FRIDAY, Dec. 19, 2014 (HealthDay News) -- Lynparza (olaparib) has been approved by the U.S. Food and Drug Administration to treat advanced ovarian cancer associated with defective BRCA genes, the agency said Friday in a news release.

System Approved to Remove Germs From Blood Platelets

FRIDAY, Dec. 19, 2014 (HealthDay News) -- A new system designed to remove viruses, bacteria and other germs from donated blood platelets was approved Friday by the U.S. Food and Drug Administration.

FDA Approves First in New Class of Drugs for Advanced Ovarian Cancer

FRIDAY, Dec. 19, 2014 (HealthDay News) -- The U.S. Food and Drug Administration has approved a new drug to treat advanced ovarian cancer, along with a test to identify patients eligible to receive the drug.

E. Coli Germs Found on Farmers Market Herbs

FRIDAY, Dec. 19, 2014 (HealthDay News) -- Potentially illness-causing E. coli bacteria were found on nearly one-quarter of herbs bought at farmers markets, according to a new study.

CDC Warns of Listeria Danger From Caramel Apples

FRIDAY, Dec. 19, 2014 (HealthDay News) -- U.S. and state health officials are investigating a listeria outbreak linked to caramel apples that has killed at least four people and sickened 28 others in 10 states.

Health Tip: Bake a Healthier Holiday Treat

(HealthDay News) -- Baking holiday goodies doesn't have to include loads of butter and sugar.

Xtoro Approved for Swimmer's Ear

THURSDAY, Dec. 18, 2014 (HealthDay News) -- Xtoro (finalfloxacin otic suspension) eardrops have been approved by the U.S. Food and Drug Administration to treat swimmer's ear, clinically known as acute otitis externa.

Health Tip: Tossing Leftover Food

(HealthDay News) -- Leftovers can only last so long before they're at risk for spoiling.

New System Targets Germs in Donated Blood Plasma

WEDNESDAY, Dec. 17, 2014 (HealthDay News) -- A new system designed to eliminate germs in donated blood plasma and reduce the risk of transmitting a plasma-borne infection has been approved by the U.S. Food and Drug Administration.

'Low-GI' Diet May Not Benefit Blood Sugar

WEDNESDAY, Dec. 17, 2014 (HealthDay News) -- Diets low in "glycemic index" are touted as a way to help prevent diabetes and heart disease.
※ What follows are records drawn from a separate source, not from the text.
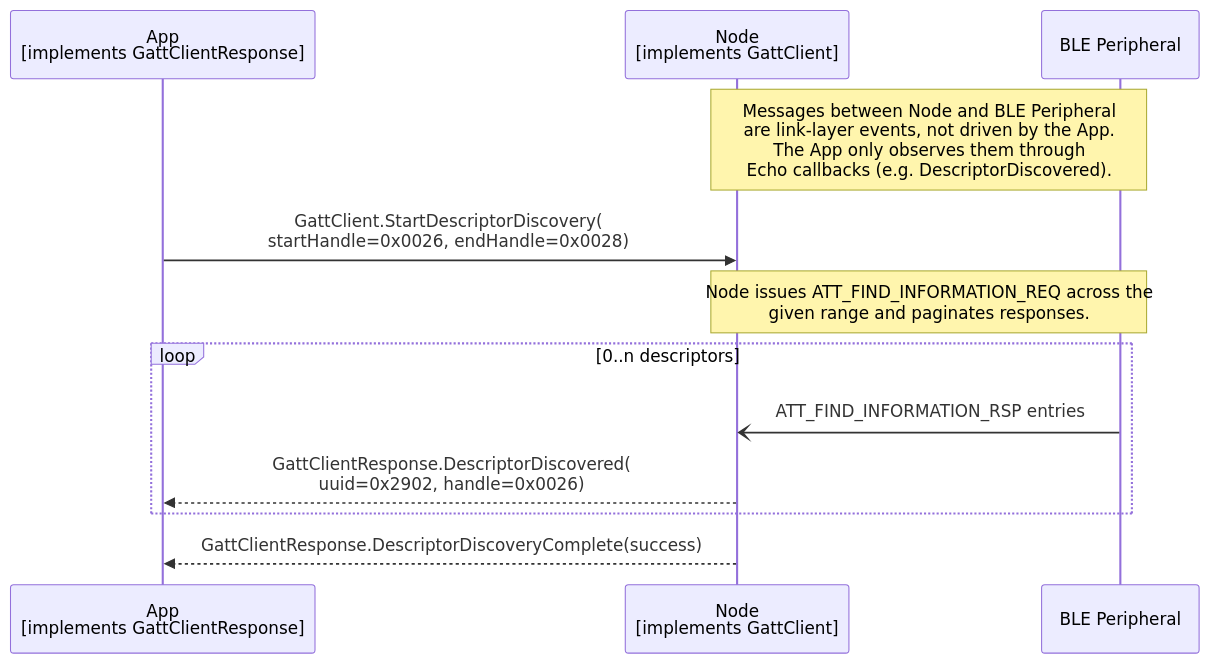
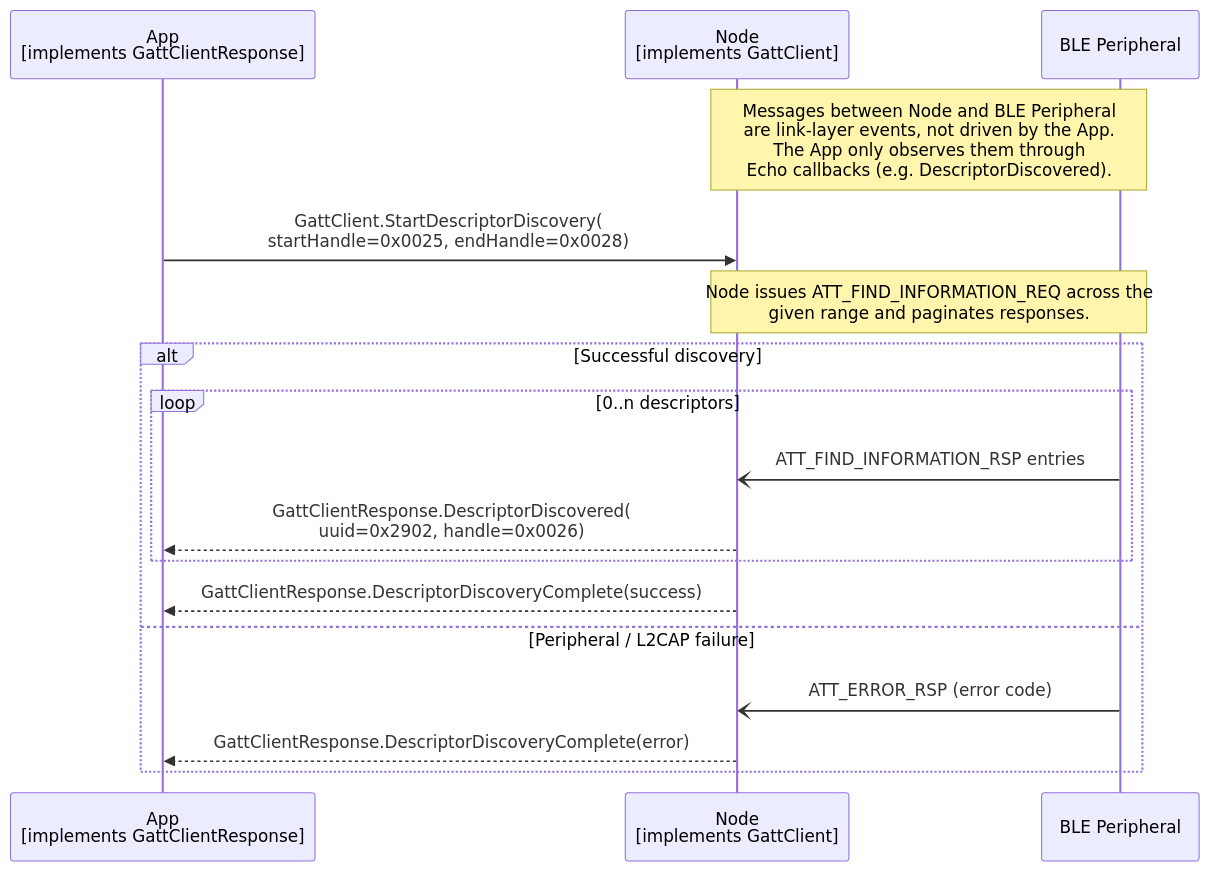
Before and after one commit to philips-software/amp-embedded-infra-lib: the diagram in documents/modules/ROOT/partials/echoservices/gatt_client/GattClient_StartDescriptorDiscovery_sequence.mmd, drawn with Mermaid. The commit also changed 14 other files, not shown here.

```diff
--- a/documents/modules/ROOT/partials/echoservices/gatt_client/GattClient_StartDescriptorDiscovery_sequence.mmd
+++ b/documents/modules/ROOT/partials/echoservices/gatt_client/GattClient_StartDescriptorDiscovery_sequence.mmd
@@ -1,14 +1,20 @@
 sequenceDiagram
     participant App as App<br>[implements GattClientResponse]
     participant Node as Node<br>[implements GattClient]
     participant Peripheral as BLE Peripheral
 
     Note over Node, Peripheral: Messages between Node and BLE Peripheral<br>are link-layer events, not driven by the App.<br>The App only observes them through<br>Echo callbacks (e.g. DescriptorDiscovered).
 
-    App->>Node: GattClient.StartDescriptorDiscovery(<br>startHandle=0x0026, endHandle=0x0028)
+    App->>Node: GattClient.StartDescriptorDiscovery(<br>startHandle=0x0025, endHandle=0x0028)
     Note over Node, Peripheral: Node issues ATT_FIND_INFORMATION_REQ across the<br>given range and paginates responses.
-    loop 0..n descriptors
-        Peripheral-)Node: ATT_FIND_INFORMATION_RSP entries
-        Node-->>App: GattClientResponse.DescriptorDiscovered(<br>uuid=0x2902, handle=0x0026)
+
+    alt Successful discovery
+        loop 0..n descriptors
+            Peripheral-)Node: ATT_FIND_INFORMATION_RSP entries
+            Node-->>App: GattClientResponse.DescriptorDiscovered(<br>uuid=0x2902, handle=0x0026)
+        end
+        Node-->>App: GattClientResponse.DescriptorDiscoveryComplete(success)
+    else Peripheral / L2CAP failure
+        Peripheral-)Node: ATT_ERROR_RSP (error code)
+        Node-->>App: GattClientResponse.DescriptorDiscoveryComplete(error)
     end
-    Node-->>App: GattClientResponse.DescriptorDiscoveryComplete(success)
```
But a new study suggests that as long as people are eating healthily, they don't need to obsess over glycemic index.